In one of the biggest announcements at the two-day conference, Mr. Lim said that Singapore hopes to attract more trading houses to its shores by establishing an LBMA “Pre-AM” Benchmark Gold Price at 2:00 pm Singapore time in conjunction with LBMA and ICE Benchmark Administration (IBA) in a number of currencies to cater for the gold market in Asia. It could be introduced as soon as early next year, if results of a joint feasibility study are positive, SBMA said.
“Given Asia’s growing importance as a source of demand for gold, it has become increasingly paramount for gold prices to be set in Asian business hours”, Mr. Lim said. An earlier auction would reduce the exposure by traders to intra-day price volatility and overnight foreign exchange risks, as is the case now, with daily auctions in London held at 5:30 pm and 10:00 pm Singapore time.
Delegates at the conference expressed a healthy outlook for gold and other precious metals in Asia, owing to their status as a safe haven asset in the face of a looming global trade slowdown, and because of demand brought about by the continent’s demographic changes and growing market, particularly in the luxury segment.
On Sunday, the Chinese Gold and Silver Exchange Society (CGSE) hosted a pre-conference workshop in conjunction with SBMA. Titled “Building a Physical Gold Corridor in Asia – Shanghai-Hong Kong/Qianhai-Singapore”, the session discussed the benefits of linking the precious metals markets of these cities.
As they each currently have different locational advantages, hardware availability, secured logistics and storage facilities, financial infrastructure and clearing system, regulatory environment, trading framework and talents, linking them in an ecosystem will facilitate the flow of money and physical gold within the corridor to their respective hinterlands, and expand the access of both producers and consumers, according to SBMA CEO Albert Cheng.
CGSE president Steven Chan and former CGSE president Haywood Cheung elaborated on the proposed physical gold corridor, which also lies within China’s strategic “Belt and Road” development plan.

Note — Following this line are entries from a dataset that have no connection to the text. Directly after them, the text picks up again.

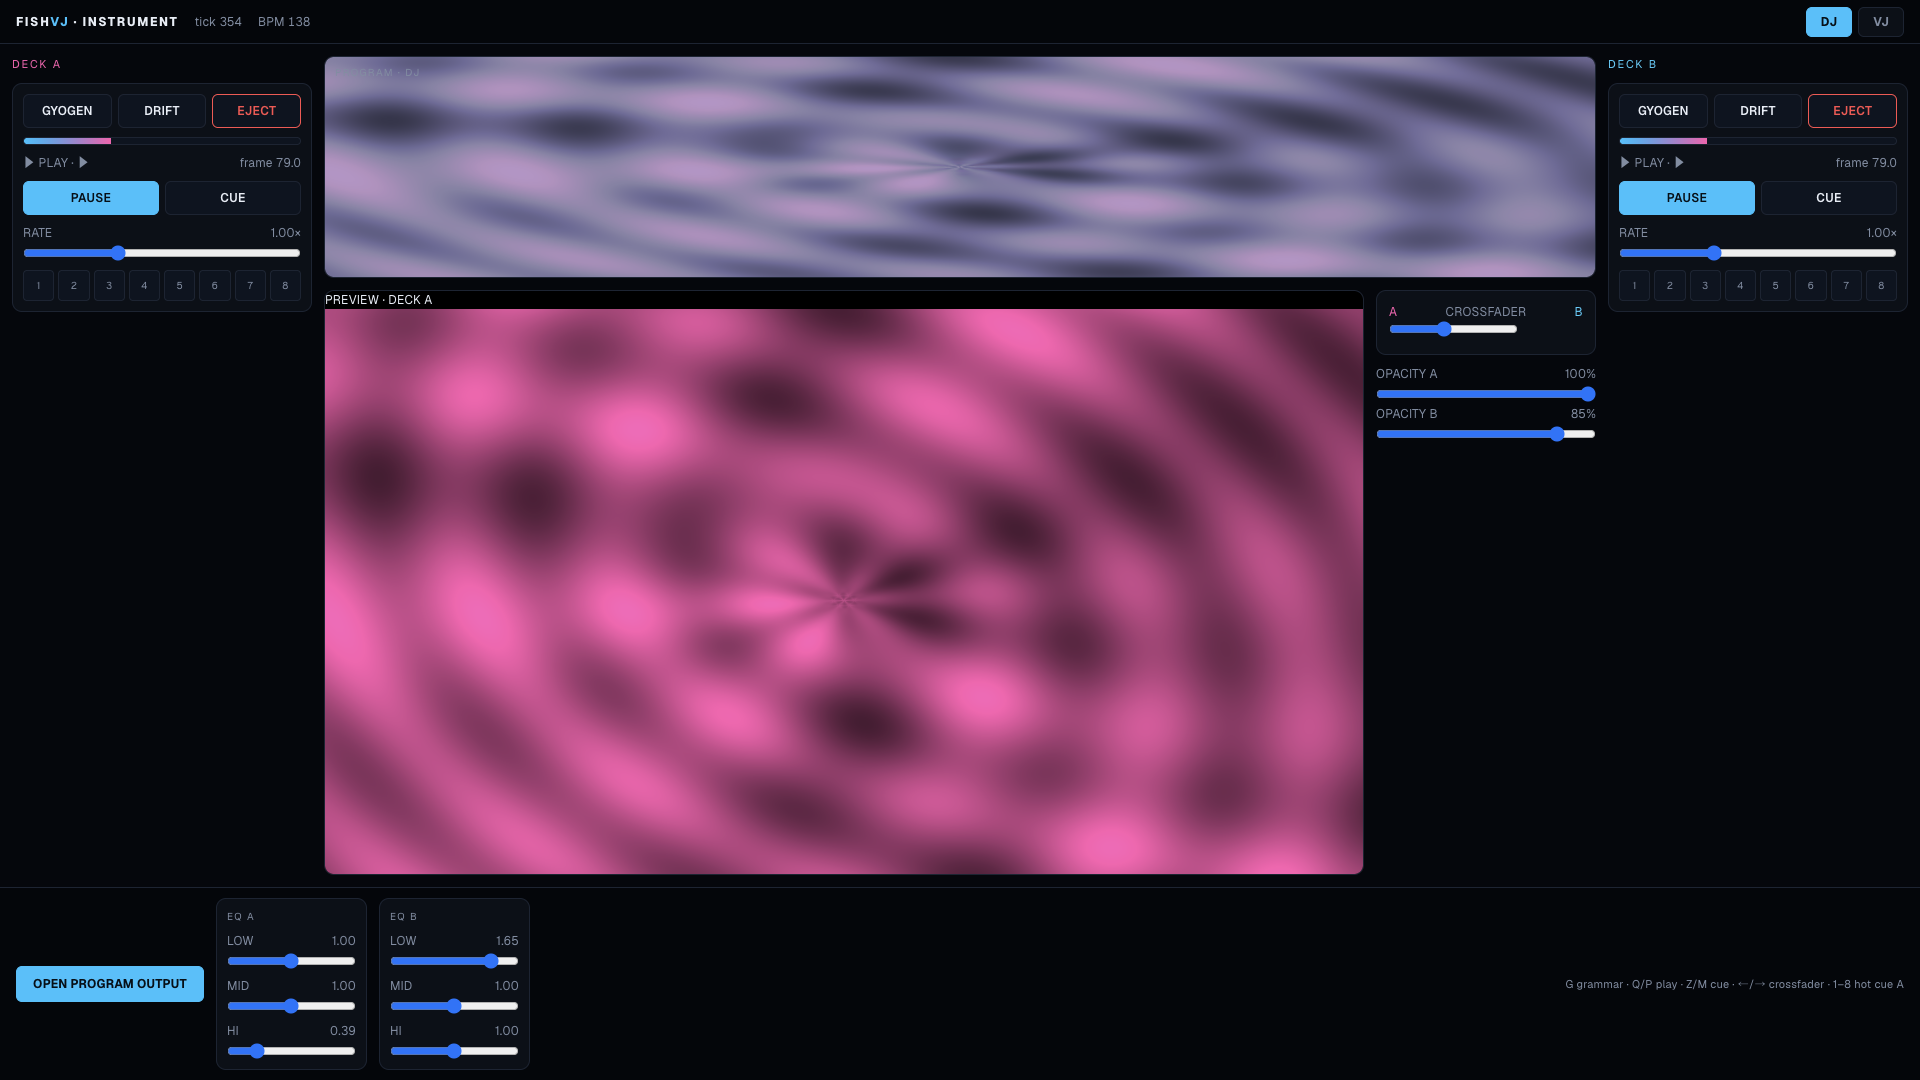
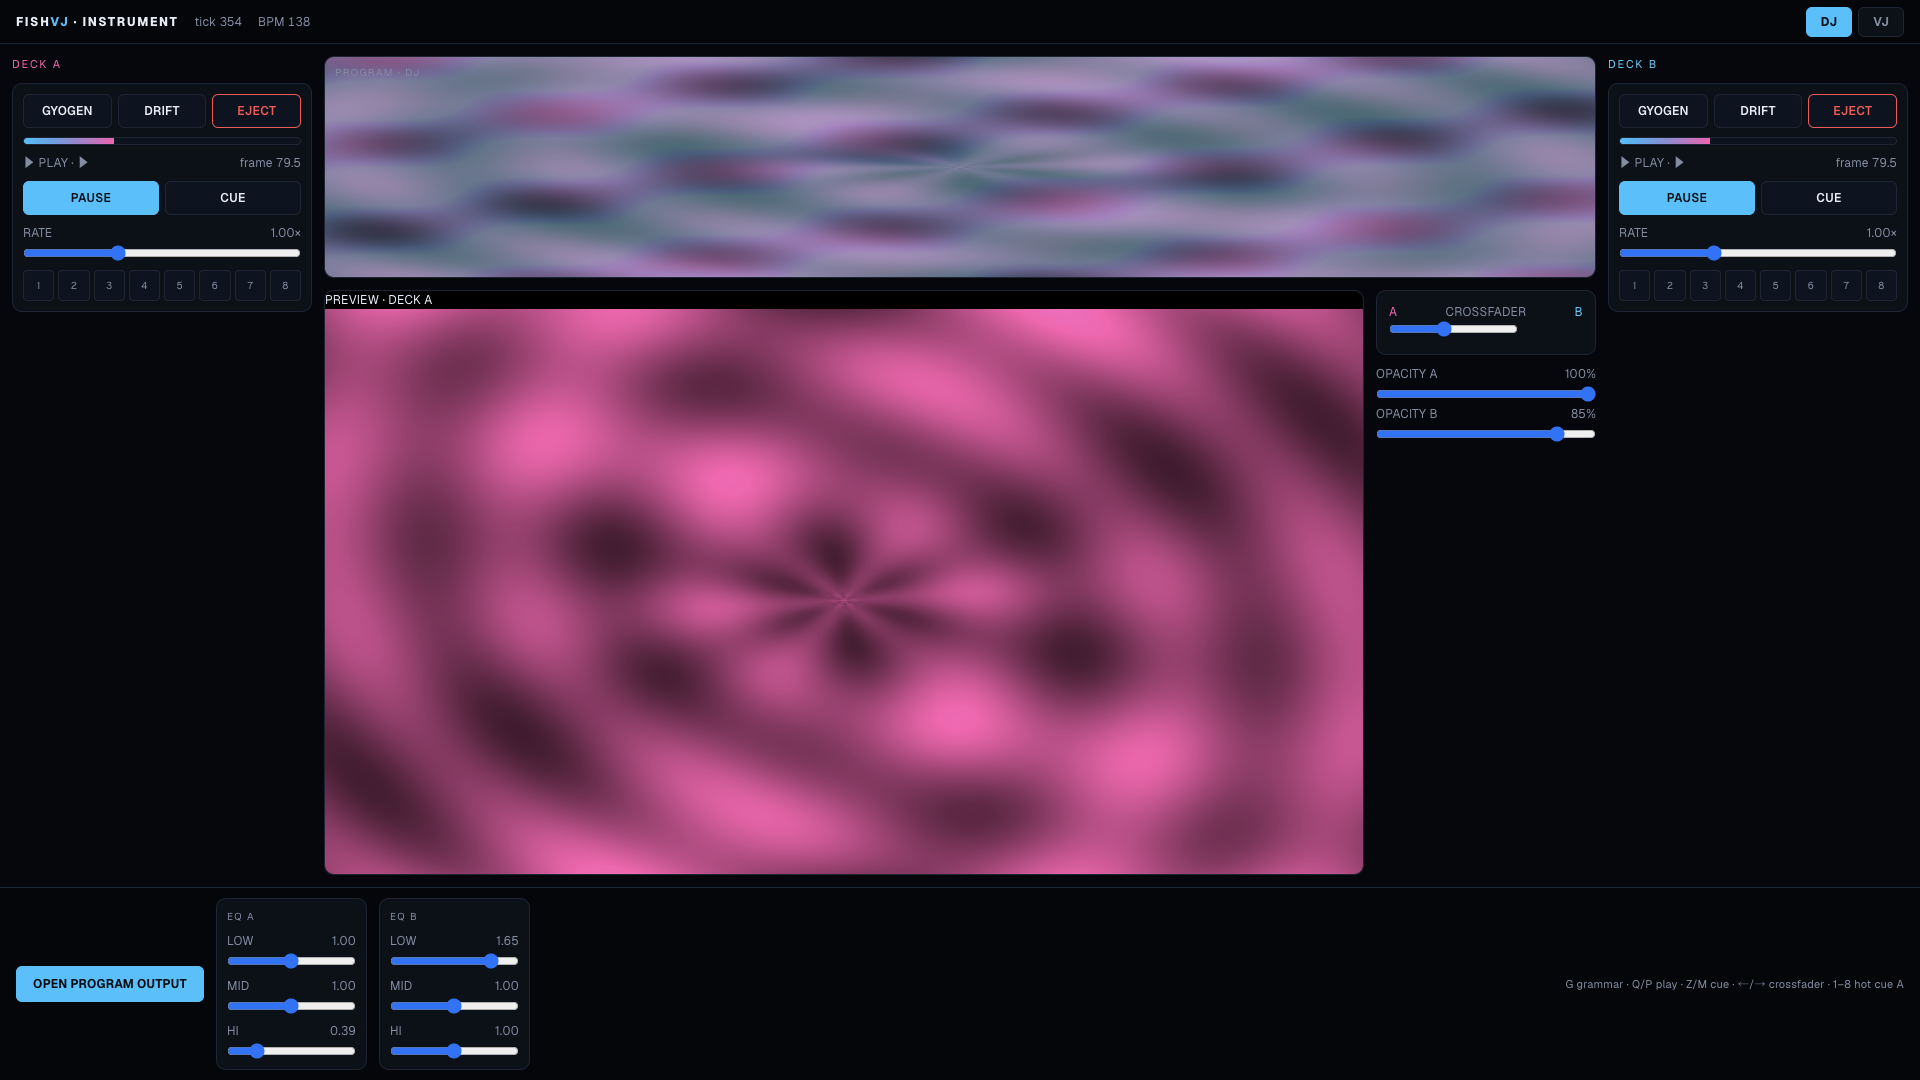
Instrument UI: differentiate deck A/B procedural content
The crossfade read as a tint wash because both decks used the same pattern
geometry. Add a per-deck seed to the compositor: deck A stays a concentric
mandala, deck B becomes a flowing diagonal weave, so the crossfader is a real
content switch, not just pink↔blue.

Console route untouched → golden unaffected. CI (lint/tsc/test:engine 58/58)
green. Updated docs/design/instrument/instrument-surface-v0.png.

Changed region(s): [[0.1562, 0.0306, 0.8438, 0.825]]

diff --git a/app/components/instrument-renderer.ts b/app/components/instrument-renderer.ts
@@ -24,25 +24,30 @@ uniform vec2 uHas;        // deck loaded flags
 uniform float uOA, uOB, uX;
 uniform vec3 uEqA, uEqB;  // LOW/MID/HI gains
 
-vec3 pattern(vec2 uv, float phase, vec3 tint){
+// seed differentiates deck geometry so decks A/B are distinct content, not just
+// a tint of the same pattern (seed 0 = concentric mandala, seed 1 = flowing
+// diagonal weave).
+vec3 pattern(vec2 uv, float phase, vec3 tint, float seed){
   vec2 c = uv - 0.5;
   float r = length(c);
   float a = atan(c.y, c.x);
-  float bands = sin((uv.x*7.0 + uv.y*3.0 + phase*0.25)*3.14159);
-  float rings = sin(r*22.0 - phase*0.5 + uTime*0.4);
-  float spokes = cos(a*6.0 + phase*0.15);
-  float v = 0.5 + 0.32*bands*rings + 0.14*spokes;
+  float f = 5.0 + seed*5.0;
+  float bands = sin((uv.x*f + uv.y*(2.0+seed*3.0) + phase*0.25)*3.14159);
+  float rings = sin(r*(20.0 - seed*12.0) - phase*0.5 + uTime*0.4);
+  float spokes = cos(a*(6.0 + seed*6.0) + phase*0.15 + seed*1.7);
+  float diag = sin((uv.x - uv.y)*(6.0 + seed*10.0) + phase*0.35 - uTime*0.3);
+  float v = 0.5 + mix(0.34*bands*rings + 0.14*spokes, 0.30*diag + 0.16*bands, seed);
   return tint * clamp(0.25 + 0.85*v, 0.0, 1.4);
 }
 
 // 3-band EQ approximated from concentric procedural samples.
-vec3 eq(vec2 uv, float phase, vec3 tint, vec3 g){
-  vec3 full = pattern(uv, phase, tint);
+vec3 eq(vec2 uv, float phase, vec3 tint, vec3 g, float seed){
+  vec3 full = pattern(uv, phase, tint, seed);
   vec3 g1 = vec3(0.0), g2 = vec3(0.0);
   for(int i=0;i<6;i++){
     float ang = float(i)*1.0472;
-    g1 += pattern(uv + vec2(cos(ang),sin(ang))*0.010, phase, tint);
-    g2 += pattern(uv + vec2(cos(ang),sin(ang))*0.030, phase, tint);
+    g1 += pattern(uv + vec2(cos(ang),sin(ang))*0.010, phase, tint, seed);
+    g2 += pattern(uv + vec2(cos(ang),sin(ang))*0.030, phase, tint, seed);
   }
   g1/=6.0; g2/=6.0;
   vec3 low = g2, mid = g1-g2, hi = full-g1;
@@ -50,8 +55,8 @@ vec3 eq(vec2 uv, float phase, vec3 tint, vec3 g){
 }
 
 void main(){
-  vec3 A = uHas.x>0.5 ? eq(vUv, uPhase.x, uTintA, uEqA) : vec3(0.0);
-  vec3 B = uHas.y>0.5 ? eq(vUv, uPhase.y, uTintB, uEqB) : vec3(0.0);
+  vec3 A = uHas.x>0.5 ? eq(vUv, uPhase.x, uTintA, uEqA, 0.0) : vec3(0.0);
+  vec3 B = uHas.y>0.5 ? eq(vUv, uPhase.y, uTintB, uEqB, 1.0) : vec3(0.0);
   float aA = uHas.x>0.5 ? uOA : 0.0;
   float aB = uHas.y>0.5 ? uOB : 0.0;
   vec3 pA = A*uOA, pB = B*uOB;   // premultiplied by channel opacity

At the same time, Dong Feng from Ping An Commodities Trading in Shenzhen explained how the Qianhai free trade zone, with its vaulting, trading and clearing facilities can act as a bridge and facilitate the trading of gold between parties in Hong Kong and China.
Singapore’s role, apart from continuing to provide a favourable trading infrastructure for bullion, would also see it developing a platform for linking ASEAN with Asia and the rest of the global gold market through advocacy, networking at conferences, regional forums and outreach events, as well as facilitating the sharing of best practices and know-how to raise the level of transparency and professionalism in the industry.
“By taking on this role, we can help build Singapore’s relevancy in the regional gold market”, Mr. Cheng said.